Always mighty, often amazing, the Mahler
Symphony No. 8
unfolded Thursday with somewhat less than the supposed thousand musicians for whom the piece was ideally conceived. But you wouldn't have wanted more than the Philadelphia Orchestra's 420 singers and instrumentalists, who made as much sound as the Kimmel Center's Verizon Hall could hold.
The first of four sold-out performances that promised to be (and were) the season's highlight, the event commemorated the 100th anniversary of the orchestra's U.S. premiere of the Mahler 8th under Leopold Stokowski. But the piece needs no occasion markers, just money for the extra voices that filled the hall's Conductor's Circle section with choral forces, as well as some of the best vocal soloists in the business.

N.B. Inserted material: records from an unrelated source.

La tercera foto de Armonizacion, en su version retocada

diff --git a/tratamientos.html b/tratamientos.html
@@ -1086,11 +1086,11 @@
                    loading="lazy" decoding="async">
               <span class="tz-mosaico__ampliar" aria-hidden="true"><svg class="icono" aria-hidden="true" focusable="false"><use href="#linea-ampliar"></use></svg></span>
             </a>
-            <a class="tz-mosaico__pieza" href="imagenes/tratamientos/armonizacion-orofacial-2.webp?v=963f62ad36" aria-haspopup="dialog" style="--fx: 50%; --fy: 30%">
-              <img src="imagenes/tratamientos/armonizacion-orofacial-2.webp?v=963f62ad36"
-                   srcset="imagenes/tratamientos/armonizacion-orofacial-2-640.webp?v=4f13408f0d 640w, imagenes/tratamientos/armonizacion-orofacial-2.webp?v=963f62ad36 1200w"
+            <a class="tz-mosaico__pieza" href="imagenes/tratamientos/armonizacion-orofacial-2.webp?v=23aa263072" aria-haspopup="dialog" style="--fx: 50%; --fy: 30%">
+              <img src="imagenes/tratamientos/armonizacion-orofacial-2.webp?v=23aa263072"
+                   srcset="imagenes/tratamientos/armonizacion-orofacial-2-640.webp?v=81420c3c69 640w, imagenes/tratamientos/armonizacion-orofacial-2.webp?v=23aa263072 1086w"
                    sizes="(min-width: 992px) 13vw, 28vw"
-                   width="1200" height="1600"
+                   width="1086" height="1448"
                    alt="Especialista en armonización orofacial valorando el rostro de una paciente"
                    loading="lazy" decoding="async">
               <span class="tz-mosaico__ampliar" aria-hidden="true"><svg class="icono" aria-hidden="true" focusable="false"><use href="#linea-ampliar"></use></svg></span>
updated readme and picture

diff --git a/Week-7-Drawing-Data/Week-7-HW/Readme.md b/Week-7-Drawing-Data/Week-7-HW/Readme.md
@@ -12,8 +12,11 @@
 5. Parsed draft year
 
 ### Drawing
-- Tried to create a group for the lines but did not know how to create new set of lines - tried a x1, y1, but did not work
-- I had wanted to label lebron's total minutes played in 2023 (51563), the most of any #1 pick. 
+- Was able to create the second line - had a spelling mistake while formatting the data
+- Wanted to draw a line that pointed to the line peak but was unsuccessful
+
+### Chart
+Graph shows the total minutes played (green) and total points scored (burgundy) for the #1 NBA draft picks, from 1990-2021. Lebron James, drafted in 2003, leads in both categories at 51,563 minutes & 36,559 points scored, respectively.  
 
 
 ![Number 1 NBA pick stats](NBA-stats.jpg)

Certainly, the experience was sublime, transcendent, all the ultra-superlative things one saves for a piece like this. Music director Yannick Nézet-Séguin makes choral music his specialty, and the orchestra, Westminster Symphonic Choir, and American Boychoir were all in top form. But here's the paradox of the Mahler 8th: Both the performance and symphony itself can feel questionable as you're taking it all in yet remain utterly compelling.
As might be expected on Thursday's maiden performance, it felt like a dress rehearsal. The symphony poses singular challenges. The symphony feels like an assignment from outside - God, perhaps? - as opposed to something that welled up from Mahler's personal needs. Herein lies the challenge for the performers: Beyond the symphony's broad philosophical strokes about the connection between spirituality and creativity, what is everybody singing about? In Part One, Nézet-Séguin didn't fall back on all-purpose majesty. In moments with few singers and an extremely quiet organ, the relative silence had more magnitude than any of the fortissimos that followed.
Quiet intensity was also in Part Two - a vision of heaven lifted from Goethe's Faust, where the meaning can seem poetically vague. Some soloists seemed score-bound to various degrees, namely Angela Meade, Mihoka Fujimura, Marcus Werba, and John Relyea, although in all fairness, those last two were placed at an acoustic disadvantage. Anthony Dean Griffey made efforts to express the words, but his lack of gravity suggested that, unlike his German counterparts, Goethe isn't in his bones.
Significant exceptions were Erin Wall and especially Stephanie Blythe, who marvelously commanded music and text. A special word for Lisette Oropesa, whose character, Mater Gloriosa, is supposed to appear out of the sky. The top tier of Verizon Hall was fine, with her in a white gown and sounding gloriosa.
Additional performances: Sold out. Information: 215-893-1999 or philorch.org.